The BioNetwork Bus, a mobile laboratory staffed by a Capstone Center Instructor that offers biotechnology training at industry sites, also calls BTEC home when not on the road.
 
Industry has contributed an estimated $13 million of in-kind support such as equipment donations and employee time for facility design and engineering at BTEC. Most of the contributions have been provided or arranged by members of NCBIO's Biotech Manufacturers Forum, including Biogen Idec, Diosynth Biotechnology, Novo Nordisk Pharmaceutical Industries, Novozymes,
Talecris Biotherapeutics, and Wyeth Vaccines.
 
BTEC begins its pilot program with seven courses and will increase its course offerings to nearly a dozen in the spring.
 
Every course but one has an associated advanced, hands-on laboratory in a current Good Manufacturing Practice environment using facilities and equipment that match those in place at biomanufacturing companies.
 

 
Alnylam and Merck Scuttle $120M-Plus RNAi Drug-Development Partnership
 
Alnylam and Merck today said they have ended an ongoing RNAi drug-development alliance, and Alnylam has rescinded its IP grants related to any Merck development programs.
 
The deal was worth more than $120 million to Alnylam and ended on a mutually agreed upon note. The companies did not elaborate.
 
The scuttled agreement comprised two deals the firms consolidated in July 2006, and that focused on nine therapeutic targets. The amended deal also offered Alnylam accelerated funding.
 
The 2006 agreement offered Alnylam more than $120 million in milestones and royalties from products developed and commercialized from the programs, and gave Alnylam the opportunity to co-promote RNAi therapeutic products in the US.
 

 
Cellartis Opens Dundee R&D, Manufacturing Facility
 
Scotland’s Minister for Public Health Shona Robison this week officially opened Swedish stem cell company Cellartis’ new R&D and manufacturing facility in Dundee. The facility is located at Mclagan House in the city's Medipark.
 
Cellartis initially came to Scotland to take part in a three-year, £9.5 million ($19.1 million) ITI Life Sciences program and was supported with a Scottish executive grant of £1.2 million in Regional Selective Assistance funding.
 
The program involves researchers at the University of Glasgow, the University of Dundee, and Heriot-Watt University.

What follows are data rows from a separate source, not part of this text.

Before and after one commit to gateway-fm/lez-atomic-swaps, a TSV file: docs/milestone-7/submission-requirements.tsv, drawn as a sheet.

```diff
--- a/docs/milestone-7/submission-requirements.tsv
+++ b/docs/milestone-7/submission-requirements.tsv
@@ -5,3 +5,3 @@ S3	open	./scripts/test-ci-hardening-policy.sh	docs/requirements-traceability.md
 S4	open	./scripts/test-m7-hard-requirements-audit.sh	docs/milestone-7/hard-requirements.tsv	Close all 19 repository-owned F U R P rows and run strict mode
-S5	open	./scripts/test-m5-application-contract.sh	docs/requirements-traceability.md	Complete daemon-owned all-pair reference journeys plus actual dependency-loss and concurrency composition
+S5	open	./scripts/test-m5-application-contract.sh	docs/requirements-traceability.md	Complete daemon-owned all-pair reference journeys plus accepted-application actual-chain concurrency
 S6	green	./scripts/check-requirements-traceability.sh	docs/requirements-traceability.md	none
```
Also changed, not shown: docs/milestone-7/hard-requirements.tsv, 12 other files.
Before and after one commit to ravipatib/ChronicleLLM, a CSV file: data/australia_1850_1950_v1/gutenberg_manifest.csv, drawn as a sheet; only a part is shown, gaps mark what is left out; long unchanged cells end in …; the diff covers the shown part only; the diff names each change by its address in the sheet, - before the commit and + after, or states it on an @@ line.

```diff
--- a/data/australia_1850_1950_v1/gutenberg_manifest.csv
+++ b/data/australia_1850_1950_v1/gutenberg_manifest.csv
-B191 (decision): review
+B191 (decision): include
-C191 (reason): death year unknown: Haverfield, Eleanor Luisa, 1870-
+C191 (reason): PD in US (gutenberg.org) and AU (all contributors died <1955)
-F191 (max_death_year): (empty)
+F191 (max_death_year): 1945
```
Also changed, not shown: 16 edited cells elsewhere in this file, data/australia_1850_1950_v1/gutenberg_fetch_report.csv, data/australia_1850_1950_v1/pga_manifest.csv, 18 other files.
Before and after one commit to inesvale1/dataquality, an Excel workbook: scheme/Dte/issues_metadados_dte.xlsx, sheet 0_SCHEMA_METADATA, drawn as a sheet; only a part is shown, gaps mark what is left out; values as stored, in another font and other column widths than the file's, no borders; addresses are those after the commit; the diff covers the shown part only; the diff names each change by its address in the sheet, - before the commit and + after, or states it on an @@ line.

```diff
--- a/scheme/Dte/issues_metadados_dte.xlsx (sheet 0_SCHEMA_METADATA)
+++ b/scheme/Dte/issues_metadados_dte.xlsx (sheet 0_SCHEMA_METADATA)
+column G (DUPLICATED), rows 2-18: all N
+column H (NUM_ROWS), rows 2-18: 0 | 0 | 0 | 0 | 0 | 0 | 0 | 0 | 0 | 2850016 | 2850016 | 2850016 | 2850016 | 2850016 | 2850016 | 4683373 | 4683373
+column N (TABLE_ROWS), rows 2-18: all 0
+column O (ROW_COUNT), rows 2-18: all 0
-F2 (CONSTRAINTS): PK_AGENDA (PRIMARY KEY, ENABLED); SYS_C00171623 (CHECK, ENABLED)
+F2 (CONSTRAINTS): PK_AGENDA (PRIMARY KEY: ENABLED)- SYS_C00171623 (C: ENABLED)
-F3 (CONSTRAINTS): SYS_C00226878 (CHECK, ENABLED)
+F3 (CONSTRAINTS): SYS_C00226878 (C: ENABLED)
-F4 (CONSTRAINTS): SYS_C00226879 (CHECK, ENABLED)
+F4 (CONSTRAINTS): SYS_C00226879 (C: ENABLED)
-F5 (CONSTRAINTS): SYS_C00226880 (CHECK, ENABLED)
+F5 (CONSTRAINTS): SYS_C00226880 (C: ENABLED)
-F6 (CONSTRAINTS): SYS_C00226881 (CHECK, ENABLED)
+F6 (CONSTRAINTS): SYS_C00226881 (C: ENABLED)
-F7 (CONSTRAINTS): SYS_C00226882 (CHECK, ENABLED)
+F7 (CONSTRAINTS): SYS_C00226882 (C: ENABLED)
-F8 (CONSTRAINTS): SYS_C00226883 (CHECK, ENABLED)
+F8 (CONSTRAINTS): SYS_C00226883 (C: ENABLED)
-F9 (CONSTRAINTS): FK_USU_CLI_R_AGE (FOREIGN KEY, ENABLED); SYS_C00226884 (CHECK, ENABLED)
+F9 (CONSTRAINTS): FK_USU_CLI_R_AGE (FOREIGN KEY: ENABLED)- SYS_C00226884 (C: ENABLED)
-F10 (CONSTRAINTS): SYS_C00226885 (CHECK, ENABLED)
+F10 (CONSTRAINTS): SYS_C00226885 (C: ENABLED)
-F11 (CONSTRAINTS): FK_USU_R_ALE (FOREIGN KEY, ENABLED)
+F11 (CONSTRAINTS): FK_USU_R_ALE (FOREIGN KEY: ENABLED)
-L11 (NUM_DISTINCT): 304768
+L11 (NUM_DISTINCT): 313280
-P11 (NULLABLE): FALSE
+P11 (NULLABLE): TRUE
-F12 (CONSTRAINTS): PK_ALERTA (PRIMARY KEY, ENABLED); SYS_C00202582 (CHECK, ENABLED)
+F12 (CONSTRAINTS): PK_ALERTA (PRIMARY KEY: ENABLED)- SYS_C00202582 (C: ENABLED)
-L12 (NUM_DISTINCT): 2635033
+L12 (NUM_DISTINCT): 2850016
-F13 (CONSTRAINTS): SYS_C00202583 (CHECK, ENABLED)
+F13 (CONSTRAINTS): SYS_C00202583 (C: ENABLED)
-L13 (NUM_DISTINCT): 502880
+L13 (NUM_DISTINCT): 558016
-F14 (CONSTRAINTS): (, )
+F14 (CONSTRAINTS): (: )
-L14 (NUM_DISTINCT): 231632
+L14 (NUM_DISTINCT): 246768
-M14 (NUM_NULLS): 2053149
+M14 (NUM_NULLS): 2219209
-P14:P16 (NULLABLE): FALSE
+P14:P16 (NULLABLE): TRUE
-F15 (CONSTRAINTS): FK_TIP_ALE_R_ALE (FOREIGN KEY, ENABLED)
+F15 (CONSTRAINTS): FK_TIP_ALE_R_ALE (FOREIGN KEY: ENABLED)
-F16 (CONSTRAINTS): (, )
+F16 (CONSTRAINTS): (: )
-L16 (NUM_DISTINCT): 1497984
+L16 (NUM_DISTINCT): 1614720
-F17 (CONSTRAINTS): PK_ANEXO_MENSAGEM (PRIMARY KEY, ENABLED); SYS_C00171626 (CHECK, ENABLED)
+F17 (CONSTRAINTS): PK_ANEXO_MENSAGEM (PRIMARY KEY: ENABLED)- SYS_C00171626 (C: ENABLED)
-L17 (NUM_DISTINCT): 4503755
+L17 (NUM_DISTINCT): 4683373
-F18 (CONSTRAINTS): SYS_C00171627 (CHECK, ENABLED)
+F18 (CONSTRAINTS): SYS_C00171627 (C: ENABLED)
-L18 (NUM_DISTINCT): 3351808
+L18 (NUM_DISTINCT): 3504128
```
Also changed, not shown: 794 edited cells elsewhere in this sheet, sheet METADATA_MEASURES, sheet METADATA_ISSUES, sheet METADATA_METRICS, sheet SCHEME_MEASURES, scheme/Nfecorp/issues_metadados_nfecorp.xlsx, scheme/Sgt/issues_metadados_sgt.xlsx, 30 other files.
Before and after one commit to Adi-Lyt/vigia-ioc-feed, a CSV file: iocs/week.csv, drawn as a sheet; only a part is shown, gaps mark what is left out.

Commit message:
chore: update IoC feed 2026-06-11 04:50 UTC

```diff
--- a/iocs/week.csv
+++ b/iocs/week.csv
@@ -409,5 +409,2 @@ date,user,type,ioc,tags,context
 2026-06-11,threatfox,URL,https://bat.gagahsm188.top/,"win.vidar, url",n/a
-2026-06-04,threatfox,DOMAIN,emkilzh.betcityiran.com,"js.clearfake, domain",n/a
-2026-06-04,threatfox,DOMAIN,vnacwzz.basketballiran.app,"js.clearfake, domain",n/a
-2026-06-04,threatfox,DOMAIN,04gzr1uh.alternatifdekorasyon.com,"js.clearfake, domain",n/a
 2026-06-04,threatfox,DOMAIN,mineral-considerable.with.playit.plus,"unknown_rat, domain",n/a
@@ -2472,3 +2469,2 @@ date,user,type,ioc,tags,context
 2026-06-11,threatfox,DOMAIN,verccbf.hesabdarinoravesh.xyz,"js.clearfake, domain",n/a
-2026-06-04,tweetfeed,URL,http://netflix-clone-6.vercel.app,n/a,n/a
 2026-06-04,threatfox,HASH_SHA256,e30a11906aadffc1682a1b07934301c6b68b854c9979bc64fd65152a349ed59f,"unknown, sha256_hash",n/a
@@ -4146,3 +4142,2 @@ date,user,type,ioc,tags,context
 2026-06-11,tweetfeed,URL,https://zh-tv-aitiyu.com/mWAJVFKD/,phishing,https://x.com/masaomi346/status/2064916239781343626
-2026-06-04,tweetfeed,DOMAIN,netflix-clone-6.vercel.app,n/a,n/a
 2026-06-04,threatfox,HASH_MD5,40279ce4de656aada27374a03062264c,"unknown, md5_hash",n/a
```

The Scan

US Booster Eligibility Decision

The US CDC director recommends that people at high risk of developing COVID-19 due to their jobs also be eligible for COVID-19 boosters, in addition to those 65 years old and older or with underlying medical conditions.

Arizona Bill Before Judge

The Arizona Daily Star reports that a judge weighing whether a new Arizona law restricting abortion due to genetic conditions is a ban or a restriction.

Additional Genes

Wales is rolling out new genetic testing service for cancer patients, according to BBC News.

Science Papers Examine State of Human Genomic Research, Single-Cell Protein Quantification

In Science this week: a number of editorials and policy reports discuss advances in human genomic research, and more.